One of the things I try to do is not pay too much attention to what other people are saying. I guess I’ll say this, because I know Mike Tannenbaum is heavily involved here with the 33rd Team: I think Pittsburgh is gonna be better than Mike does. I’ve heard his comments on the Steelers. I look at Pittsburgh and I see a quarterback in Ben Roethlisberger who last year threw 33 touchdowns and 10 picks. There’s a lot of teams that would love to have their quarterback have a 3-to-1 touchdown-to-interception ratio. With that defense, coached by that coach, run by that front office, with their history of finding players – whether it’s receivers or running backs or whatever it might be – I just feel like I’m not ready to put the nail in that coffin in Pittsburgh. And so, I don’t know what everybody else thinks about them. But hearing what Mike has said about them, I think they’re gonna be better than what people are thinking.
If you could have dinner with any three people in history, who would they be and why?
I had a hard time with which direction to go with this question, but I’m gonna take a different direction that what you’ve probably had in the past. I’m gonna go to dinner with my dad and both my brothers. There’s a lot of amazing people it would be great to go out to dinner with, but living in different areas of the country – having a year that we just had, with people staying away from each other – I think about the most influential people in my life, and it would be my dad and my brothers.

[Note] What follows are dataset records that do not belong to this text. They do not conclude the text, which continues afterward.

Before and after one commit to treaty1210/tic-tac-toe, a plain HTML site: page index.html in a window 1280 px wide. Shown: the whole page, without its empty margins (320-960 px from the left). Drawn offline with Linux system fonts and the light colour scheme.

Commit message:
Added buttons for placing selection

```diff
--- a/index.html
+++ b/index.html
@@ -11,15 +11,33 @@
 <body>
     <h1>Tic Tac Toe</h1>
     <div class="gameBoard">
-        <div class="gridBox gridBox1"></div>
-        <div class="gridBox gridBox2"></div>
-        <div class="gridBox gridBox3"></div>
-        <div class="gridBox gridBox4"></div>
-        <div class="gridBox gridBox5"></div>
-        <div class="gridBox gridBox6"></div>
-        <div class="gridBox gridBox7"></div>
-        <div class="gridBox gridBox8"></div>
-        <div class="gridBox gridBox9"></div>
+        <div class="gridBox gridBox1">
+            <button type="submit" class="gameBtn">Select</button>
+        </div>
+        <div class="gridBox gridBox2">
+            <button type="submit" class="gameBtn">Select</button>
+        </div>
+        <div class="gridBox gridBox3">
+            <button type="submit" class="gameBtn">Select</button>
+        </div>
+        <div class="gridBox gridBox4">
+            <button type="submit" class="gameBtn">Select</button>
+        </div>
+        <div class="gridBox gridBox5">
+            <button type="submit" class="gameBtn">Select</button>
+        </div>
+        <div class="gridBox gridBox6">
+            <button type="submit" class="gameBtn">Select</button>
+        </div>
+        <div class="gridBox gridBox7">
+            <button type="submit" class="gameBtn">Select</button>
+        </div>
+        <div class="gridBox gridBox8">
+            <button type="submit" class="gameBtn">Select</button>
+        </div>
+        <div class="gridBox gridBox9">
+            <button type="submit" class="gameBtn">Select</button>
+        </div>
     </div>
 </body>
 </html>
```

And in the past year, you just think, man, the more you can spend time with the people that you love… I’d rather do that.
Check out all of our Friday Five features — including Troy Aikman, Adam Schefter, Andrea Kremer and more — in the Friday Five archive.